> _EXCERPTED RECORDS_

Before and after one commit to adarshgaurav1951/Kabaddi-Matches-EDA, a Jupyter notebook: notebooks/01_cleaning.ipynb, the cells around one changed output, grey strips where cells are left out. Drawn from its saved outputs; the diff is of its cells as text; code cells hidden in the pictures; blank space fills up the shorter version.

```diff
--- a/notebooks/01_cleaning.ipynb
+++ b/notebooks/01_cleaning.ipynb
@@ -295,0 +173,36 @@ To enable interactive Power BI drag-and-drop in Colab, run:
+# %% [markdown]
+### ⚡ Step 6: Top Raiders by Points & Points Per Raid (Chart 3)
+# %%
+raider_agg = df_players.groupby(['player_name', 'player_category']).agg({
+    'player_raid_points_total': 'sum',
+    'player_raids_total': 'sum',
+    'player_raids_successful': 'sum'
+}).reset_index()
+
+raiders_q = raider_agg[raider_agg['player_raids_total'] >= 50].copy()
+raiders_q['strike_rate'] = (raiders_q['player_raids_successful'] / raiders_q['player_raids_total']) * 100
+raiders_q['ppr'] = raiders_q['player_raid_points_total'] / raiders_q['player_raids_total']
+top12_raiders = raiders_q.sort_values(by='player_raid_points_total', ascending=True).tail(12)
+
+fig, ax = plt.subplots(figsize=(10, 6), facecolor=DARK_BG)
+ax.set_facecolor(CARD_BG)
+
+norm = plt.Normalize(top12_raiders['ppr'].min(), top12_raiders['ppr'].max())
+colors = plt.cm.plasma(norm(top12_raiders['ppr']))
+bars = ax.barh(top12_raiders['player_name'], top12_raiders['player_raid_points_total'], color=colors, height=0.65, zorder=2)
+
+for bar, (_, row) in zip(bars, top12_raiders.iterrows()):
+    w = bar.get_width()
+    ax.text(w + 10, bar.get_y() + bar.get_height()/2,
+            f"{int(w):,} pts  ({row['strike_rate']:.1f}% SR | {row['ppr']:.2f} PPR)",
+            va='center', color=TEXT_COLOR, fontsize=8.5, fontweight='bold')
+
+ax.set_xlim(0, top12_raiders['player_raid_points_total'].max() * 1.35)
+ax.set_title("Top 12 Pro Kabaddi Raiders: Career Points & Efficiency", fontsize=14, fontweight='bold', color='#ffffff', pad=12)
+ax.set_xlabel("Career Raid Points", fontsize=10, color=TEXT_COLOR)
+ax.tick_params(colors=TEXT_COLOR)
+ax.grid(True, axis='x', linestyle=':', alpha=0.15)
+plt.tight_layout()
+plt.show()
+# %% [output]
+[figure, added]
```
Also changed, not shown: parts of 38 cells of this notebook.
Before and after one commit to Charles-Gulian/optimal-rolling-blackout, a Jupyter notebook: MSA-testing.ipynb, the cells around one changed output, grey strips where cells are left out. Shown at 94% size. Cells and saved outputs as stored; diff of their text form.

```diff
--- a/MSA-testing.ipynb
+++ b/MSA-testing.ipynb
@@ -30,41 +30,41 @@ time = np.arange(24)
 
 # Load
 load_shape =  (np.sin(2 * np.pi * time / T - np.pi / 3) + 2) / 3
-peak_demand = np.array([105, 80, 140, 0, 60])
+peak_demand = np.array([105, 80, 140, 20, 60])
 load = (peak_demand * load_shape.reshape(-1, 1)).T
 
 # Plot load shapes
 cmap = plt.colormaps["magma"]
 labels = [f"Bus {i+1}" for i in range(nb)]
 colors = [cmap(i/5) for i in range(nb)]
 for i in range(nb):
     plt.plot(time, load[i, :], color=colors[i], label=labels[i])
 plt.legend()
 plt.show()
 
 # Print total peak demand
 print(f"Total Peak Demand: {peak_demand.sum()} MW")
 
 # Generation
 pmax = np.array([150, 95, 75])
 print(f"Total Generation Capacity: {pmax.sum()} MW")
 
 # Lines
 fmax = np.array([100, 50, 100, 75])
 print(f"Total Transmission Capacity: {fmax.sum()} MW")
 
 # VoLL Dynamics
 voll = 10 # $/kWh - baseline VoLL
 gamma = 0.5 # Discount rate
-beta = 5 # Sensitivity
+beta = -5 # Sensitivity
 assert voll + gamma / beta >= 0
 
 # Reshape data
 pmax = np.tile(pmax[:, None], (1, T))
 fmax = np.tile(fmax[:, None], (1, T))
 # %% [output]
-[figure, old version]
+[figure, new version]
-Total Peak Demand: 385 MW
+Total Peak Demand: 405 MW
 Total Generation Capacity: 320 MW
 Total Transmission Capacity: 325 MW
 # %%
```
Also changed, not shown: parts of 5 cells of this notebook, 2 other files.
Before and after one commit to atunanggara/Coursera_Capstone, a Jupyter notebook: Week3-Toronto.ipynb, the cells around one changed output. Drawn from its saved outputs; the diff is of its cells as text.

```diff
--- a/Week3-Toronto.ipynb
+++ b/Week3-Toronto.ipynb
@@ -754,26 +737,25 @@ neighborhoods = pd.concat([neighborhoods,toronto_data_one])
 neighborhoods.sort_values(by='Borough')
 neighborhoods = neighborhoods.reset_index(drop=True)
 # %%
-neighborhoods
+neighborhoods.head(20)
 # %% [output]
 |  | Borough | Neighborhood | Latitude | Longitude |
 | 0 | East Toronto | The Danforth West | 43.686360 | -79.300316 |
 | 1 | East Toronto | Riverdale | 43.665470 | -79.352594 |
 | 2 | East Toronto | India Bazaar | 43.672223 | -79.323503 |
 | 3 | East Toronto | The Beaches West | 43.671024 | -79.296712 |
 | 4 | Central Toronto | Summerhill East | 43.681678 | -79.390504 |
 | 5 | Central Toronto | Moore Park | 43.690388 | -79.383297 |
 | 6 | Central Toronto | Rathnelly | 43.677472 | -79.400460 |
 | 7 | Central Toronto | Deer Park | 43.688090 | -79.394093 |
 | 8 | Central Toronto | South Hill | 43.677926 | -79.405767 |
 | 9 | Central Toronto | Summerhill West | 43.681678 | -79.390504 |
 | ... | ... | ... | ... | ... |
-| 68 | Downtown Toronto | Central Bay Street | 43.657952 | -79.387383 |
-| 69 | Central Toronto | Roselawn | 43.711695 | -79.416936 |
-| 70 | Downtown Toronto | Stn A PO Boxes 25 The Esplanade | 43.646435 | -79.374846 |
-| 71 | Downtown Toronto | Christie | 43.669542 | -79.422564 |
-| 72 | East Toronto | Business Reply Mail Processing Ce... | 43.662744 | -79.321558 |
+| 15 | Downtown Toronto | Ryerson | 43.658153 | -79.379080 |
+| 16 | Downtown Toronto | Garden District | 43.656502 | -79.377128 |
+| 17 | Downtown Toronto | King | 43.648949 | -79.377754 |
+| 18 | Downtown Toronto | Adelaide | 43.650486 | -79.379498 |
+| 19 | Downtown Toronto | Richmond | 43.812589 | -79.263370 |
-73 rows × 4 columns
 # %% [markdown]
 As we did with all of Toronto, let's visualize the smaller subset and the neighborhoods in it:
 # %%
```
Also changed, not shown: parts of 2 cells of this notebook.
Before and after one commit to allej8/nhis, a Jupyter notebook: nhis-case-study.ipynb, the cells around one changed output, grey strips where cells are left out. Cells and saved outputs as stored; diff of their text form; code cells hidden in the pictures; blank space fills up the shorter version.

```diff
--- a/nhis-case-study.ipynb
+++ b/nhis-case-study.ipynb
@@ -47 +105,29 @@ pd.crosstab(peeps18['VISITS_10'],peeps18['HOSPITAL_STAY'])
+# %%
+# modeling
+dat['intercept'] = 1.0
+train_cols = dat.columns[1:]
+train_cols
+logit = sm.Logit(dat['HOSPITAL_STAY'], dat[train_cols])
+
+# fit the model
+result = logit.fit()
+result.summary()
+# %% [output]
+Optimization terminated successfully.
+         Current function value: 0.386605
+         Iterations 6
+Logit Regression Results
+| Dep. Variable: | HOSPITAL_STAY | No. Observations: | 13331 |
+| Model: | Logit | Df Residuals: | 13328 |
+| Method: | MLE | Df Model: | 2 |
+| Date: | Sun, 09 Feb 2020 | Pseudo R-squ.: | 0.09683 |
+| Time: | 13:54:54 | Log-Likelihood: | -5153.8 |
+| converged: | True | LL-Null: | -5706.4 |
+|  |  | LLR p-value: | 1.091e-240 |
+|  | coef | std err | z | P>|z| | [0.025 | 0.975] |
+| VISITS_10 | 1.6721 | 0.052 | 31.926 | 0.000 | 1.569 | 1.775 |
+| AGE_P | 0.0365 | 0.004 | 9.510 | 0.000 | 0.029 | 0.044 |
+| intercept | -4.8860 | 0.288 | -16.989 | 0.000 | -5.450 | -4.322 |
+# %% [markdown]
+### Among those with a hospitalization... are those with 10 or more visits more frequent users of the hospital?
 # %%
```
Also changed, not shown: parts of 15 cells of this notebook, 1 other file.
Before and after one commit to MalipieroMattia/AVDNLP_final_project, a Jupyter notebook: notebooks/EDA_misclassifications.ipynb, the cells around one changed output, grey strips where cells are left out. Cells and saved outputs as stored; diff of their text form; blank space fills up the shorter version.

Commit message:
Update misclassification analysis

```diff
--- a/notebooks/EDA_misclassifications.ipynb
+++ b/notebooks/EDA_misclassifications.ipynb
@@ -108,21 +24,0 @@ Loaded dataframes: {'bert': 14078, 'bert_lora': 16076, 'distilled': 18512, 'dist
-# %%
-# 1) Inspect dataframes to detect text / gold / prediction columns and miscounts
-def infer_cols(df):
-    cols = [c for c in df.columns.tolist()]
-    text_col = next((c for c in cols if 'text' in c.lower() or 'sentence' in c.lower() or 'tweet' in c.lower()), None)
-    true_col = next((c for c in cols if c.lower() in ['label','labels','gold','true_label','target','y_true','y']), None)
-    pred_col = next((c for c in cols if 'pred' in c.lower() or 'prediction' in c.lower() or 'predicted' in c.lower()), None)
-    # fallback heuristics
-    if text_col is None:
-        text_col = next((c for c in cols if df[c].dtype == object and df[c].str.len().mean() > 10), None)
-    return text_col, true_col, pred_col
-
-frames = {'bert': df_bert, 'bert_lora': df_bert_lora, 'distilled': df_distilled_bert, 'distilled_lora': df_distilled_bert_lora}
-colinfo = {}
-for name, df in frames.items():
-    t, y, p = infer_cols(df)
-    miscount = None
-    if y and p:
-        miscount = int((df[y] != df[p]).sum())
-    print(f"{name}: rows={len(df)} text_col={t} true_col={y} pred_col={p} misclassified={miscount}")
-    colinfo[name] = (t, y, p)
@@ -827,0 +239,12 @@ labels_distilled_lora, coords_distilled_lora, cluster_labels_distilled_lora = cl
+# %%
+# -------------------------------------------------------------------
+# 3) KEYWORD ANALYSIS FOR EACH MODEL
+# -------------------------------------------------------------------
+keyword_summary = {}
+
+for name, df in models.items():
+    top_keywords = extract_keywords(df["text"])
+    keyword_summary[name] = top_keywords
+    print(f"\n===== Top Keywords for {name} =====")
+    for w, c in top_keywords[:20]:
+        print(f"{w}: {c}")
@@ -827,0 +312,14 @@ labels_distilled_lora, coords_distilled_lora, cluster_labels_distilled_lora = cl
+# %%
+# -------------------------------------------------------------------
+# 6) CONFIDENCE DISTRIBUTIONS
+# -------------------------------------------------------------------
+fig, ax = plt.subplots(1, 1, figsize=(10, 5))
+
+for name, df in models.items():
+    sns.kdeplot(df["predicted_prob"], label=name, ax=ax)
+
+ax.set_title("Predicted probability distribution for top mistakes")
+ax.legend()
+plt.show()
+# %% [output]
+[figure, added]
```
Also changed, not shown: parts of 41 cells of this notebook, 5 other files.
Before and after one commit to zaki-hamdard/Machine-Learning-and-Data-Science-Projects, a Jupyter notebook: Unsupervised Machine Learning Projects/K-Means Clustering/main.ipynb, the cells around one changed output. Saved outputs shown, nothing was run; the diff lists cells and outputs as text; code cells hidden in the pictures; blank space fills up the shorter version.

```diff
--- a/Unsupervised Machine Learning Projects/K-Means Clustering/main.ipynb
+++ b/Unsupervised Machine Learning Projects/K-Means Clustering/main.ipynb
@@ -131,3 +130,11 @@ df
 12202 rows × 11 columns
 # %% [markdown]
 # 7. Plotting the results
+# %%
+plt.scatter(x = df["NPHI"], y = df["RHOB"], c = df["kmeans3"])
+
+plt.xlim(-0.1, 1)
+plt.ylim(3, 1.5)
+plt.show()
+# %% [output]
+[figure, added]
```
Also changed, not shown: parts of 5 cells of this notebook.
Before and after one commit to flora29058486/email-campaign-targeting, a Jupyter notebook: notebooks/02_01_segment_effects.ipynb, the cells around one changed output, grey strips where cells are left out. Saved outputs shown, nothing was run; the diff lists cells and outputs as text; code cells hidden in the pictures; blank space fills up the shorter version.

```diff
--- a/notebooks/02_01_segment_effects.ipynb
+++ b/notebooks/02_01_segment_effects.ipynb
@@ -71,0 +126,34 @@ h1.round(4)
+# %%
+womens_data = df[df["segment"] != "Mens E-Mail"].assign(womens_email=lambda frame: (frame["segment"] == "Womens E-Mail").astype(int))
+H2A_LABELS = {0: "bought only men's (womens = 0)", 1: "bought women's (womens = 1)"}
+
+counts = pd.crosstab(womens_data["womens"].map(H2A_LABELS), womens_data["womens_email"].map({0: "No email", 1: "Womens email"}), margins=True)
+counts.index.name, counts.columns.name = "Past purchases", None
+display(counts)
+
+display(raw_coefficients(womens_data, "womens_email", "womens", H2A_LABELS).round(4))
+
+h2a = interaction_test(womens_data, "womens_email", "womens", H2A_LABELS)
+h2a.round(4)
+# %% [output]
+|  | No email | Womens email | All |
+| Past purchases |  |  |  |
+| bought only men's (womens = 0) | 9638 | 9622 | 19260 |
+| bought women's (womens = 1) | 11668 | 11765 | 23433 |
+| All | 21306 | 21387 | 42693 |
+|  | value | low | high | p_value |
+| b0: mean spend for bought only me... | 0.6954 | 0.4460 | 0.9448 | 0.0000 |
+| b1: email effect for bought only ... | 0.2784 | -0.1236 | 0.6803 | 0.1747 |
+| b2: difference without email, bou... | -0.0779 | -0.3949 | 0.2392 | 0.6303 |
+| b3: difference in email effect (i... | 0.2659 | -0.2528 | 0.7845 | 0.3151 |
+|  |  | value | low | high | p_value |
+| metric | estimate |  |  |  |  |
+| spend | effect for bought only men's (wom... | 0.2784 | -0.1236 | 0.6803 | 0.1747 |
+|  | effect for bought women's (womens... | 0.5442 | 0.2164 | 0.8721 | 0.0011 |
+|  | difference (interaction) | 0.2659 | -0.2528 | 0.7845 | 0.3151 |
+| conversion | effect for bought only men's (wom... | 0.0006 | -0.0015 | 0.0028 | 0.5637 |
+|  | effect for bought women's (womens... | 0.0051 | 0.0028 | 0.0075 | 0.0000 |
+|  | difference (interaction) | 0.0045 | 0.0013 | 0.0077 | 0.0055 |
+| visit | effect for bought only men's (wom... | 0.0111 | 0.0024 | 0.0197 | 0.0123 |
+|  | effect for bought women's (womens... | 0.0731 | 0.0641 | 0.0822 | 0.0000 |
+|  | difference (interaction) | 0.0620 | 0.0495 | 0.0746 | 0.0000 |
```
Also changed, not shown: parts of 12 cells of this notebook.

> _TRY IT_
Figure out the number of lines above in which the string "parts" appears. Only the number should be given.

> _YOUR SOLUTION_
7